● **TASK PROMPT**:
Each record, word for word and stripped of pictures, is what the answer should contain.

==== MATERIALS PROVIDED ====

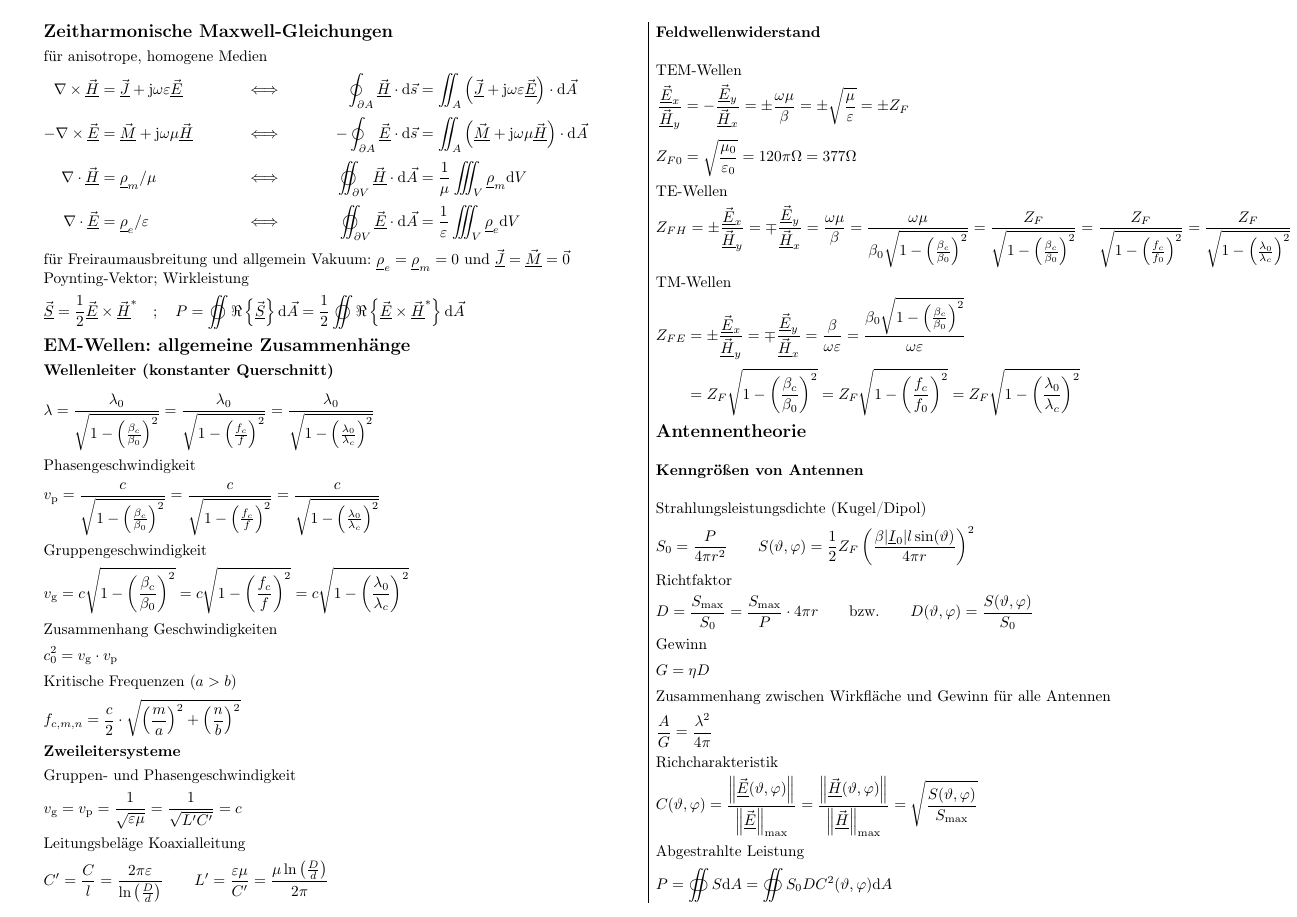
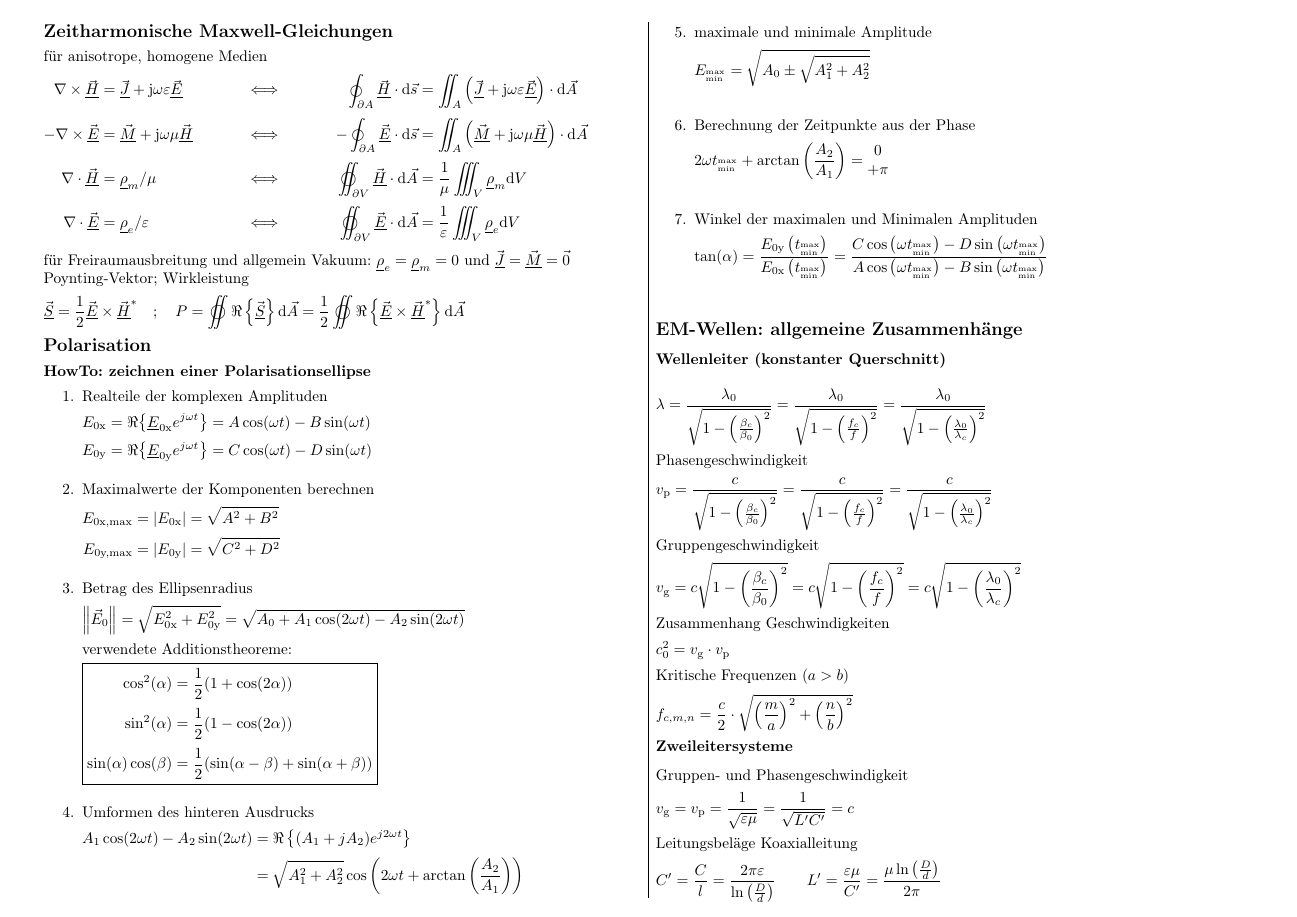
Before and after one commit to fkunihro/hft_formelsammlung, a LaTeX document (fs_hft.tex): page 1 of 2 before the commit and page 1 of 3 after it. Compiled offline with pdfLaTeX.

Commit message:
HowTo: Polarisationsellipse hinzugefügt

```diff
--- a/fs_hft.tex
+++ b/fs_hft.tex
@@ -12,6 +12,7 @@
 \usepackage{amsmath, amsfonts, amssymb,esint}
 \usepackage{trfsigns}
 \usepackage{bm}
+\usepackage{empheq}
 
 \geometry{top=0.5cm,left=1cm,right=1cm,bottom=0.5cm}
 
@@ -65,7 +66,8 @@
 \renewcommand{\j}{{\mathrm j}}					% imaginary unit
 \newcommand{\D}{{\mathrm d}}					% differential d for dx and stuff
 \newcommand{\matr}[1]{\bm{#1}}				% <-- use this shit for ISO-complying matrix notation
-% -------------------------------------------------------------------------------------------------------------
+\newcommand{\norm}[1]{\left\lVert#1\right\rVert}	% <-- because abs are to mainstream
+%-------------------------------------------------------------------------------------------------------------
 
 \pagestyle{empty}
 
@@ -88,6 +90,51 @@ Poynting-Vektor; Wirkleistung
 	\vc{S}=\frac{1}{2}\vc{E}\times\vc{H}^*\quad;\quad P=\varoiint\Re\left\lbrace \vc{S} \right\rbrace \D\vec{A} =\frac{1}{2}\varoiint\Re\left\lbrace \vc{E}\times\vc{H}^* \right\rbrace \D\vec{A}
 	\end{equation*}
 
+\section{Polarisation}
+\subsection{HowTo: zeichnen einer Polarisationsellipse}
+\begin{enumerate}
+	\item Realteile der komplexen Amplituden
+		\begin{align*}
+			E_{0\text{x}}&=\Re{\left\{ \c{E}_{0\text{x}}e^{j\omega t}\right\}} = A\cos(\omega t) - B\sin(\omega t) \\
+			E_{0\text{y}}&=\Re{\left\{ \c{E}_{0\text{y}}e^{j\omega t}\right\}} = C\cos(\omega t) - D\sin(\omega t)
+		\end{align*}
+	\item Maximalwerte der Komponenten berechnen
+		\begin{align*}
+			E_{0\text{x,max}}&=|E_{0\text{x}}|=\sqrt{A^2+B^2}\\
+			E_{0\text{y,max}}&=|E_{0\text{y}}|=\sqrt{C^2+D^2}
+		\end{align*}
+	\item Betrag des Ellipsenradius
+		\begin{equation*}
+			\norm{\vec{E}_0}=\sqrt{E^2_{0\text{x}}+E^2_{0\text{y}}}=\sqrt{A_0+A_1\cos(2\omega t)-A_2\sin(2\omega t)}
+		\end{equation*}
+		verwendete Additionstheoreme:
+		\begin{empheq}[box=\fbox]{align*}
+			\cos^2(\alpha)&=\frac{1}{2}(1+\cos(2\alpha))\\
+			\sin^2(\alpha)&=\frac{1}{2}(1-\cos(2\alpha))\\
+			\sin(\alpha)\cos(\beta)&=\frac{1}{2	}(\sin(\alpha-\beta)+\sin(\alpha+\beta))
+		\end{empheq}
+	\item Umformen des hinteren Ausdrucks
+		\begin{align*}
+			A_1\cos(2\omega t)-A_2\sin(2\omega t)&=\Re\left\{(A_1+jA_2)e^{j2\omega t}\right\}\\
+			&=\sqrt{A_1^2+A_2^2}\cos\left(2\omega t+\arctan\left(\frac{A_2}{A_1}\right)\right)
+		\end{align*}
+	\item maximale und minimale Amplitude
+		\begin{equation*}
+			E_{^\text{max}_\text{min}}=\sqrt{A_0\pm\sqrt{A_1^2+A_2^2}}
+		\end{equation*}
+	\item Berechnung der Zeitpunkte aus der Phase
+		\begin{equation*}
+			2\omega t_{^\text{max}_\text{min}}+\arctan\left(\frac{A_2}{A_1}\right)=
+			\begin{matrix}
+				0\\
+				+\pi
+			\end{matrix}
+		\end{equation*}
+	\item Winkel der maximalen und Minimalen Amplituden
+		\begin{equation*}
+			\tan(\alpha)=\frac{E_{0\text{y}}\left(t_{^\text{max}_\text{min}}\right)}{E_{0\text{x}}\left(t_{^\text{max}_\text{min}}\right)}=\frac{C\cos\left(\omega t_{^\text{max}_\text{min}}\right)-D\sin\left(\omega t_{^\text{max}_\text{min}}\right)}{A\cos\left(\omega t_{^\text{max}_\text{min}}\right)-B\sin\left(\omega t_{^\text{max}_\text{min}}\right)}
+		\end{equation*}
+\end{enumerate}
 \section{EM-Wellen: allgemeine Zusammenhänge}
 
 \subsection*{Wellenleiter (konstanter Querschnitt)}
```
Also changed, not shown: fs_hft.pdf.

====

● **TASK OUTPUT**:
Before and after one commit to fkunihro/hft_formelsammlung, a LaTeX document (fs_hft.tex): page 1 of 2 before the commit and page 1 of 3 after it. Compiled offline with pdfLaTeX.

Commit message:
HowTo: Polarisationsellipse hinzugefügt

```diff
--- a/fs_hft.tex
+++ b/fs_hft.tex
@@ -12,6 +12,7 @@
 \usepackage{amsmath, amsfonts, amssymb,esint}
 \usepackage{trfsigns}
 \usepackage{bm}
+\usepackage{empheq}
 
 \geometry{top=0.5cm,left=1cm,right=1cm,bottom=0.5cm}
 
@@ -65,7 +66,8 @@
 \renewcommand{\j}{{\mathrm j}}					% imaginary unit
 \newcommand{\D}{{\mathrm d}}					% differential d for dx and stuff
 \newcommand{\matr}[1]{\bm{#1}}				% <-- use this shit for ISO-complying matrix notation
-% -------------------------------------------------------------------------------------------------------------
+\newcommand{\norm}[1]{\left\lVert#1\right\rVert}	% <-- because abs are to mainstream
+%-------------------------------------------------------------------------------------------------------------
 
 \pagestyle{empty}
 
@@ -88,6 +90,51 @@ Poynting-Vektor; Wirkleistung
 	\vc{S}=\frac{1}{2}\vc{E}\times\vc{H}^*\quad;\quad P=\varoiint\Re\left\lbrace \vc{S} \right\rbrace \D\vec{A} =\frac{1}{2}\varoiint\Re\left\lbrace \vc{E}\times\vc{H}^* \right\rbrace \D\vec{A}
 	\end{equation*}
 
+\section{Polarisation}
+\subsection{HowTo: zeichnen einer Polarisationsellipse}
+\begin{enumerate}
+	\item Realteile der komplexen Amplituden
+		\begin{align*}
+			E_{0\text{x}}&=\Re{\left\{ \c{E}_{0\text{x}}e^{j\omega t}\right\}} = A\cos(\omega t) - B\sin(\omega t) \\
+			E_{0\text{y}}&=\Re{\left\{ \c{E}_{0\text{y}}e^{j\omega t}\right\}} = C\cos(\omega t) - D\sin(\omega t)
+		\end{align*}
+	\item Maximalwerte der Komponenten berechnen
+		\begin{align*}
+			E_{0\text{x,max}}&=|E_{0\text{x}}|=\sqrt{A^2+B^2}\\
+			E_{0\text{y,max}}&=|E_{0\text{y}}|=\sqrt{C^2+D^2}
+		\end{align*}
+	\item Betrag des Ellipsenradius
+		\begin{equation*}
+			\norm{\vec{E}_0}=\sqrt{E^2_{0\text{x}}+E^2_{0\text{y}}}=\sqrt{A_0+A_1\cos(2\omega t)-A_2\sin(2\omega t)}
+		\end{equation*}
+		verwendete Additionstheoreme:
+		\begin{empheq}[box=\fbox]{align*}
+			\cos^2(\alpha)&=\frac{1}{2}(1+\cos(2\alpha))\\
+			\sin^2(\alpha)&=\frac{1}{2}(1-\cos(2\alpha))\\
+			\sin(\alpha)\cos(\beta)&=\frac{1}{2	}(\sin(\alpha-\beta)+\sin(\alpha+\beta))
+		\end{empheq}
+	\item Umformen des hinteren Ausdrucks
+		\begin{align*}
+			A_1\cos(2\omega t)-A_2\sin(2\omega t)&=\Re\left\{(A_1+jA_2)e^{j2\omega t}\right\}\\
+			&=\sqrt{A_1^2+A_2^2}\cos\left(2\omega t+\arctan\left(\frac{A_2}{A_1}\right)\right)
+		\end{align*}
+	\item maximale und minimale Amplitude
+		\begin{equation*}
+			E_{^\text{max}_\text{min}}=\sqrt{A_0\pm\sqrt{A_1^2+A_2^2}}
+		\end{equation*}
+	\item Berechnung der Zeitpunkte aus der Phase
+		\begin{equation*}
+			2\omega t_{^\text{max}_\text{min}}+\arctan\left(\frac{A_2}{A_1}\right)=
+			\begin{matrix}
+				0\\
+				+\pi
+			\end{matrix}
+		\end{equation*}
+	\item Winkel der maximalen und Minimalen Amplituden
+		\begin{equation*}
+			\tan(\alpha)=\frac{E_{0\text{y}}\left(t_{^\text{max}_\text{min}}\right)}{E_{0\text{x}}\left(t_{^\text{max}_\text{min}}\right)}=\frac{C\cos\left(\omega t_{^\text{max}_\text{min}}\right)-D\sin\left(\omega t_{^\text{max}_\text{min}}\right)}{A\cos\left(\omega t_{^\text{max}_\text{min}}\right)-B\sin\left(\omega t_{^\text{max}_\text{min}}\right)}
+		\end{equation*}
+\end{enumerate}
 \section{EM-Wellen: allgemeine Zusammenhänge}
 
 \subsection*{Wellenleiter (konstanter Querschnitt)}
```
Also changed, not shown: fs_hft.pdf.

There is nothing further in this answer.